When my mother saw the weather forecast for last weekend, she sent an email to family members: "Is anyone interested in a picnic?"
On Sunday, the temperatures went into the seventies. We met at Pretty Colour Lakes, bringing sandwiches and fruit, wearing shorts and t-shirts. The sun felt hot as it shone down through the leafless branches, and soon we were drawn away from the picnic tables and to the lake. We weren't the only family who had the idea for a Sunday picnic – the usually quiet park was filled with children playing in the wet sand, teenagers wading in the water, adults relaxing in the sun.
As we walked the path around the lake, a trail shaded by cedar trees and smelling of mulch, we passed a teenager fishing, some kids skipping stones, a couple walking their dog, and a group of friends sunbathing on the bank. Even though signs at the park strictly forbid swimming or even wading, the water was too tempting to resist. I could hear joyful splashes as dogs and people leaped into the cold lake.
It was hard to retreat from the carefree summer atmosphere of the park and return home to the usual Sunday night chores. I emptied the ice chest we had brought and left it in the kitchen, knowing we'd be using it again soon. My husband and Shaggy Hair went out to take out the garbage and came back in the house looking puzzled.
"We found the garbage cans in the ditch, still filled with garbage," my husband said. He seemed surprised by this turn of events, as if he had not been driving past those same garbage cans every time he backed out of the driveway all week long.
"Yeah, the snowplow knocked them in last week, and they were buried for a few days."
"Was that snowstorm only a week ago?"
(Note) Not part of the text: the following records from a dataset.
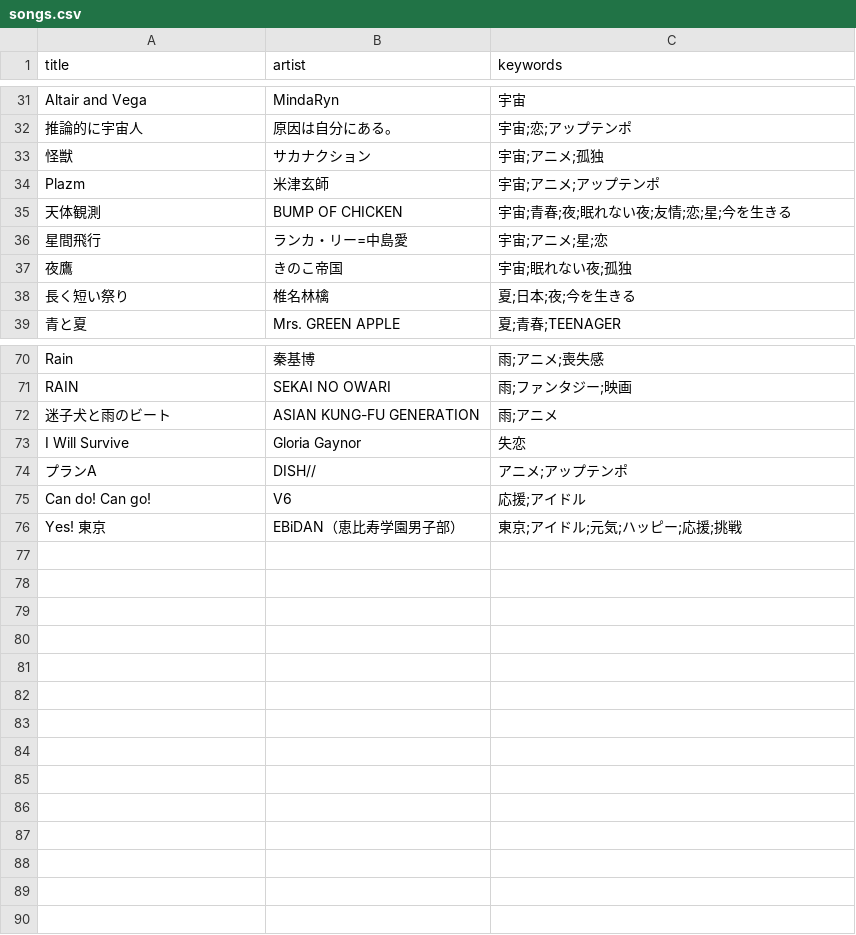
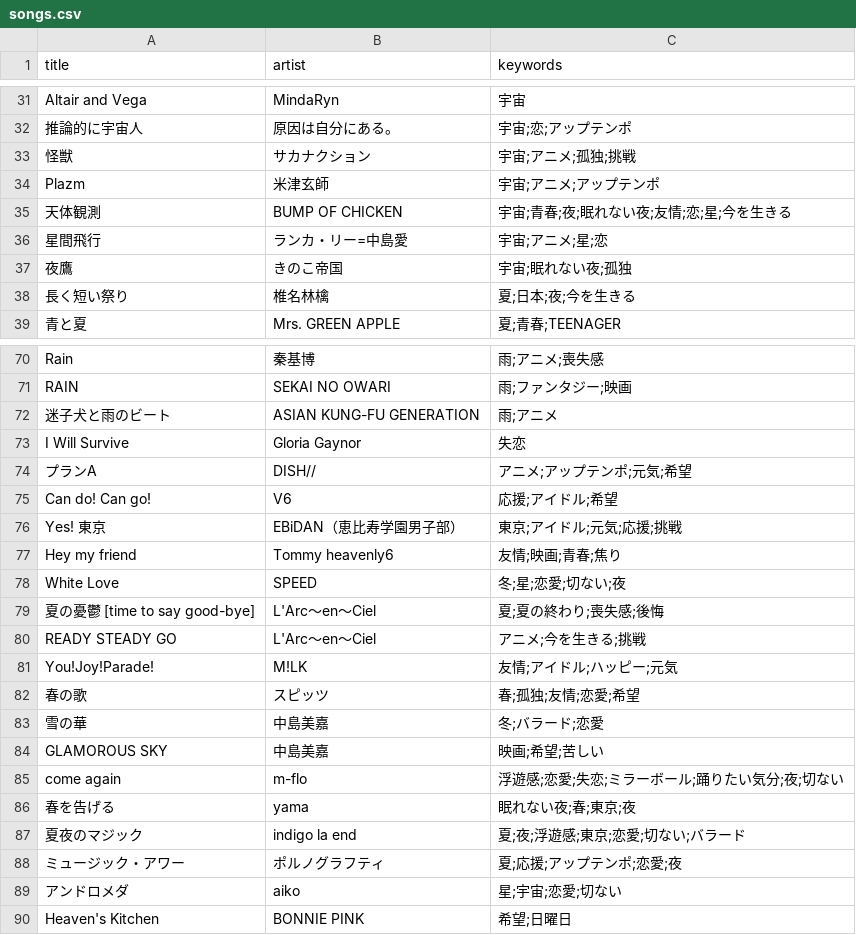
Before and after one commit to sgnakn/song-recommend, a CSV file: src/main/resources/songs.csv, drawn as a sheet; only a part is shown, gaps mark what is left out; the diff covers the shown part only.

```diff
--- a/src/main/resources/songs.csv
+++ b/src/main/resources/songs.csv
@@ -32,3 +32,3 @@ Altair and Vega,MindaRyn,宇宙
 推論的に宇宙人,原因は自分にある。,宇宙;恋;アップテンポ
-怪獣,サカナクション,宇宙;アニメ;孤独
+怪獣,サカナクション,宇宙;アニメ;孤独;挑戦
 Plazm,米津玄師,宇宙;アニメ;アップテンポ
@@ -73,4 +73,18 @@ RAIN,SEKAI NO OWARI,雨;ファンタジー;映画
 I Will Survive,Gloria Gaynor,失恋
-プランA,DISH//,アニメ;アップテンポ
-Can do! Can go!,V6,応援;アイドル
-Yes! 東京,EBiDAN（恵比寿学園男子部）,東京;アイドル;元気;ハッピー;応援;挑戦
+プランA,DISH//,アニメ;アップテンポ;元気;希望
+Can do! Can go!,V6,応援;アイドル;希望
+Yes! 東京,EBiDAN（恵比寿学園男子部）,東京;アイドル;元気;応援;挑戦
+Hey my friend,Tommy heavenly6,友情;映画;青春;焦り
+White Love,SPEED,冬;星;恋愛;切ない;夜
+夏の憂鬱 [time to say good-bye],L'Arc〜en〜Ciel,夏;夏の終わり;喪失感;後悔
+READY STEADY GO,L'Arc〜en〜Ciel,アニメ;今を生きる;挑戦
+You!Joy!Parade!,M!LK,友情;アイドル;ハッピー;元気
+春の歌,スピッツ,春;孤独;友情;恋愛;希望
+雪の華,中島美嘉,冬;バラード;恋愛
+GLAMOROUS SKY,中島美嘉,映画;希望;苦しい
+come again,m-flo,浮遊感;恋愛;失恋;ミラーボール;踊りたい気分;夜;切ない
+春を告げる,yama,眠れない夜;春;東京;夜
+夏夜のマジック,indigo la end,夏;夜;浮遊感;東京;恋愛;切ない;バラード
+ミュージック・アワー,ポルノグラフティ,夏;応援;アップテンポ;恋愛;夜
+アンドロメダ,aiko,星;宇宙;恋愛;切ない
+Heaven's Kitchen,BONNIE PINK,希望;日曜日
```
Also changed, not shown: 14 edited cells elsewhere in this file, 1 other file.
The breeze came in through the open door. My bare arms and legs had tanned already, and Shaggy Hair's face was pink with sunburn. The snowshovels propped up against the doorway seemed entirely superfluous.
With-a-Why, Shaggy Hair Boy, and Blonde Niece.